**Task item:** Read the records below. Copy each line where the string "next" occurs.

**Source information:**
# # # # # # #
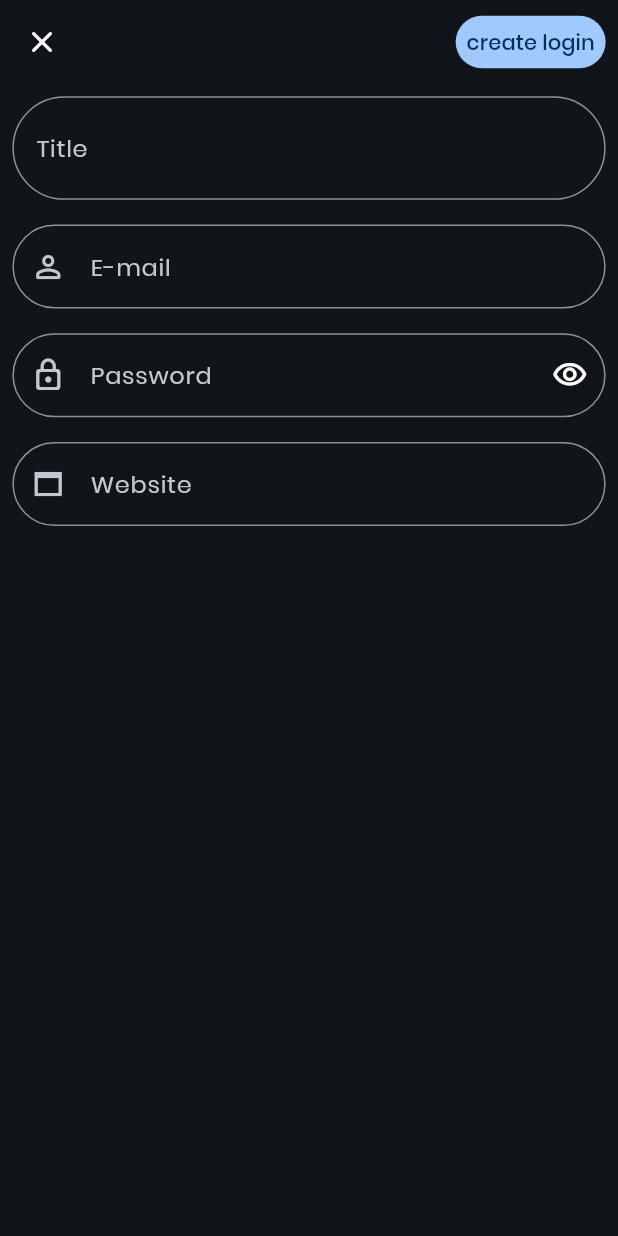
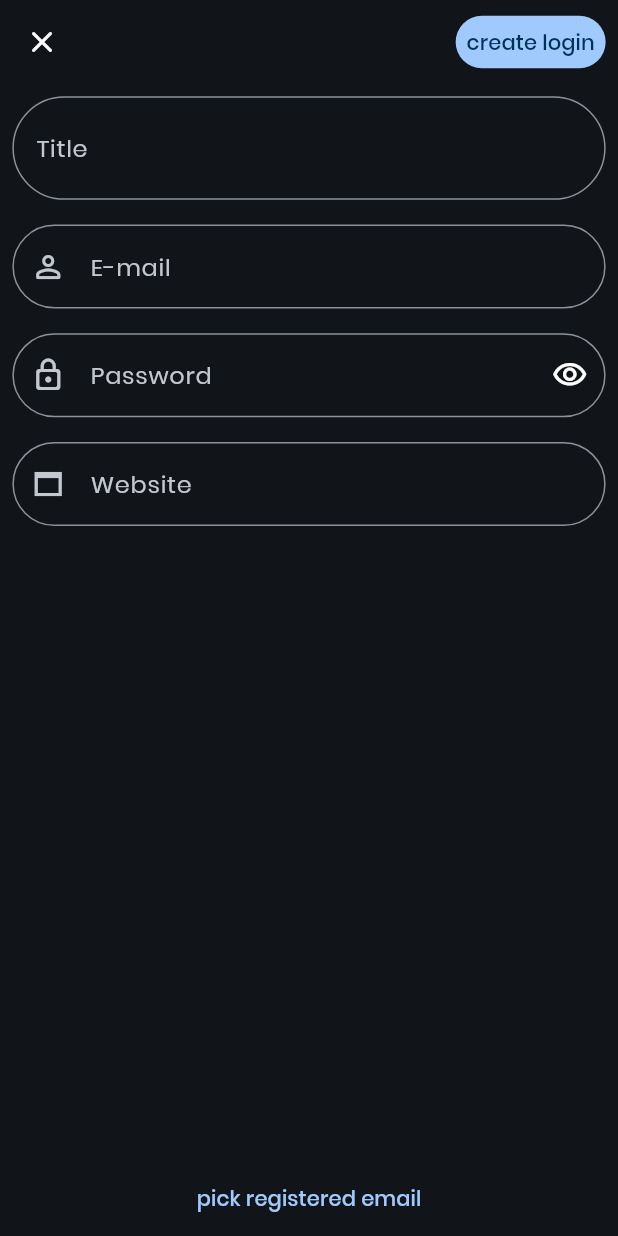
Before and after one commit to pratikPSB/password_manager, a Flutter app: the GenerateCredentialsView screen opened by its route, on a phone screen of 412 x 824 dp. Run offline on Flutter 3.47's test engine with Material 3 defaults, Android fonts, the phone set to English and light mode, and no system bars; our stand-ins replace auto_size_text, flutter_native_splash, fluttertoast, get, objectbox, shared_preferences and 1 more; accounts and stored records are empty; generated files the repository leaves out were written again.

Commit message:
implemented database according to requirements I gathered & implemented UI handling in generate_credentials_view.dart file.

```diff
--- a/lib/app/modules/home/generate_credentials/generate_credentials_view.dart
+++ b/lib/app/modules/home/generate_credentials/generate_credentials_view.dart
@@ -2,6 +2,7 @@ import 'package:flutter/material.dart';
 import 'package:fluttertoast/fluttertoast.dart';
 import 'package:get/get.dart';
 import 'package:password_manager/app/data/utils/widgets.dart';
+import 'package:password_manager/app/modules/home/generate_password_bottom_sheet/generate_password_bottom_sheet_view.dart';
 import 'package:validators/validators.dart' as validator;
 
 import '../../../data/customClasses/easy_button.dart';
@@ -51,7 +52,10 @@ class GenerateCredentialsView extends GetView<GenerateCredentialsController> {
           ),
         ],
       ),
-      body: CustomScrollView(
+      body: Column(
+        children: [
+          CustomScrollView(
+            shrinkWrap: true,
             slivers: [
               SliverToBoxAdapter(
                 child: Padding(
@@ -59,10 +63,16 @@ class GenerateCredentialsView extends GetView<GenerateCredentialsController> {
                   child: Form(
                     key: _formKey,
                     child: Column(children: [
-                    TextFormField(
+                      FocusScope(
+                        child: Focus(
+                          onFocusChange: (value) {
+                            if (value) controller.isShowButtons.value = false;
+                          },
+                          child: TextFormField(
                             keyboardType: TextInputType.text,
                             textInputAction: TextInputAction.next,
-                      decoration: getCommonInputDecoration("Title", hintText: "Untitled").copyWith(
+                            decoration:
+                                getCommonInputDecoration("Title", hintText: "Untitled").copyWith(
                               hintStyle: const TextStyle(
                                 fontSize: 25,
                                 fontWeight: FontWeight.bold,
@@ -81,15 +91,21 @@ class GenerateCredentialsView extends GetView<GenerateCredentialsController> {
                               return null;
                             },
                             controller: controller.titleController,
-                      onChanged: (text) {
-                        controller.title.value = text;
-                        controller.update();
-                      },
+                          ),
+                        ),
                       ),
                       SizedBox(
                         height: SizeConfig.safeBlockVertical * 2,
                       ),
-                    TextFormField(
+                      FocusScope(
+                        child: Focus(
+                          onFocusChange: (value) {
+                            if (value) {
+                              controller.isShowButtons.value = true;
+                              controller.showWhichButton.value = "EMAIL";
+                            }
+                          },
+                          child: TextFormField(
                             keyboardType: TextInputType.emailAddress,
                             textInputAction: TextInputAction.next,
                             decoration: getCommonInputDecoration(string_util.email.tr)
@@ -103,19 +119,26 @@ class GenerateCredentialsView extends GetView<GenerateCredentialsController> {
                               return null;
                             },
                             controller: controller.emailController,
-                      onChanged: (text) {
-                        controller.email.value = text;
-                        controller.update();
-                      },
+                          ),
+                        ),
                       ),
                       SizedBox(
                         height: SizeConfig.safeBlockVertical * 2,
                       ),
-                    Obx(() => TextFormField(
+                      Obx(() => FocusScope(
+                            child: Focus(
+                              onFocusChange: (value) {
+                                if (value) {
+                                  controller.isShowButtons.value = true;
+                                  controller.showWhichButton.value = "PASSWORD";
+                                }
+                              },
+                              child: TextFormField(
                                 obscureText: controller.isHidePassword.value,
                                 keyboardType: TextInputType.visiblePassword,
                                 textInputAction: TextInputAction.next,
-                          decoration: getCommonInputDecoration(string_util.password.tr).copyWith(
+                                decoration:
+                                    getCommonInputDecoration(string_util.password.tr).copyWith(
                                   prefixIcon: const Icon(Icons.lock_outline_rounded),
                                   errorMaxLines: 2,
                                   suffixIcon: IconButton(
@@ -127,7 +150,9 @@ class GenerateCredentialsView extends GetView<GenerateCredentialsController> {
                                       controller.isHidePassword.value
                                           ? Icons.visibility_outlined
                                           : Icons.visibility_off_outlined,
-                                  ))),
+                                    ),
+                                  ),
+                                ),
                                 validator: (text) {
                                   if (text!.isEmpty) {
                                     return string_util.password_empty_error.tr;
@@ -137,20 +162,22 @@ class GenerateCredentialsView extends GetView<GenerateCredentialsController> {
                                   return null;
                                 },
                                 controller: controller.pwdController,
-                          onChanged: (text) {
-                            controller.password.value = text;
-                            controller.update();
-                          },
+                              ),
+                            ),
                           )),
                       SizedBox(
                         height: SizeConfig.safeBlockVertical * 2,
                       ),
-                    TextFormField(
+                      FocusScope(
+                        child: Focus(
+                          onFocusChange: (value) {
+                            if (value) controller.isShowButtons.value = false;
+                          },
+                          child: TextFormField(
                             keyboardType: TextInputType.url,
-                      textInputAction: TextInputAction.next,
-                      decoration: getCommonInputDecoration("Website", hintText: "https://").copyWith(
-                        prefixIcon: const Icon(Icons.web_asset_sharp)
-                      ),
+                            textInputAction: TextInputAction.done,
+                            decoration: getCommonInputDecoration("Website", hintText: "https://")
+                                .copyWith(prefixIcon: const Icon(Icons.web_asset_sharp)),
                             validator: (text) {
                               if (text!.isEmpty) {
                                 return string_util.dob_empty_error.tr;
@@ -158,17 +185,44 @@ class GenerateCredentialsView extends GetView<GenerateCredentialsController> {
                               return null;
                             },
                             controller: controller.websiteController,
-                      onChanged: (text) {
-                        controller.website.value = text;
-                        controller.update();
-                      },
+                          ),
+                        ),
                       ),
                       SizedBox(
                         height: SizeConfig.safeBlockVertical * 2,
                       ),
-                  ])),
+                    ]),
+                  ),
                 ),
               )
+            ],
+          ),
+          const Spacer(),
+          Obx(() {
+            if (controller.isShowButtons.value) {
+              if (controller.showWhichButton.value == "EMAIL") {
+                return getTextButton(
+                  text: "pick registered email",
+                  onButtonPressed: () {
+                    performHapticFeedback();
+                    Get.bottomSheet(const GeneratePasswordBottomSheetView());
+                  },
+                  fullWidth: true,
+                );
+              } else {
+                return getTextButton(
+                  text: "generate a password",
+                  onButtonPressed: () {
+                    performHapticFeedback();
+                    Get.bottomSheet(const GeneratePasswordBottomSheetView());
+                  },
+                  fullWidth: true,
+                );
+              }
+            } else {
+              return Container();
+            }
+          })
         ],
       ),
     );
--- a/lib/app/routes/app_routes.dart
+++ b/lib/app/routes/app_routes.dart
@@ -9,8 +9,7 @@ abstract class Routes {
   static const LOGIN = _Paths.LOGIN;
   static const LOGIN_OR_REGISTER = _Paths.LOGIN_OR_REGISTER;
   static const REGISTER = _Paths.REGISTER;
-  static const GENERATE_PASSWORD_BOTTOM_SHEET =
-      _Paths.HOME + _Paths.GENERATE_PASSWORD_BOTTOM_SHEET;
+  static const GENERATE_PASSWORD_BOTTOM_SHEET = _Paths.HOME + _Paths.GENERATE_PASSWORD_BOTTOM_SHEET;
   static const GENERATE_CREDENTIALS = _Paths.HOME + _Paths.GENERATE_CREDENTIALS;
 }
 
@@ -22,7 +21,6 @@ abstract class _Paths {
   static const LOGIN = '/login';
   static const LOGIN_OR_REGISTER = '/login-or-register';
   static const REGISTER = '/register';
-  static const GENERATE_PASSWORD_BOTTOM_SHEET =
-      '/generate-password-bottom-sheet';
+  static const GENERATE_PASSWORD_BOTTOM_SHEET = '/generate-password-bottom-sheet';
   static const GENERATE_CREDENTIALS = '/generate-credentials';
 }
--- a/lib/main.dart
+++ b/lib/main.dart
@@ -5,11 +5,15 @@ import 'package:get/get.dart';
 import 'app/data/resources/size_config.dart';
 import 'app/data/resources/strings.dart';
 import 'app/data/resources/theme_utils.dart';
+import 'app/data/services/localDB/ObjectBox.dart';
 import 'app/routes/app_pages.dart';
+
+late ObjectBox objectBox;
 
 Future<void> main() async {
   WidgetsBinding widgetsBinding = WidgetsFlutterBinding.ensureInitialized();
   FlutterNativeSplash.preserve(widgetsBinding: widgetsBinding);
+  objectBox = await ObjectBox.create();
   runApp(const MainApp());
 }
 
```
Also changed, not shown: lib/app/data/db/CredentialsModel.dart (added, +96 -0 lines), lib/app/data/db/VaultModel.dart (added, +38 -0 lines), lib/app/data/services/localDB/ObjectBox.dart (added, +48 -0 lines), lib/app/modules/home/generate_credentials/generate_credentials_controller.dart (+41 -1 lines), pubspec.yaml (+6 -2 lines), lib/app/data/db/CredentialsModel.g.dart (added), lib/app/data/db/VaultModel.g.dart (added), lib/generated/objectBox/objectbox-model.json (added), lib/generated/objectBox/objectbox.g.dart (added), pubspec.lock. Lines whose indentation alone changed are shown as unchanged.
# # # # # # #
**Expected answer:**
                             textInputAction: TextInputAction.next,
                             textInputAction: TextInputAction.next,
                                 textInputAction: TextInputAction.next,
-                      textInputAction: TextInputAction.next,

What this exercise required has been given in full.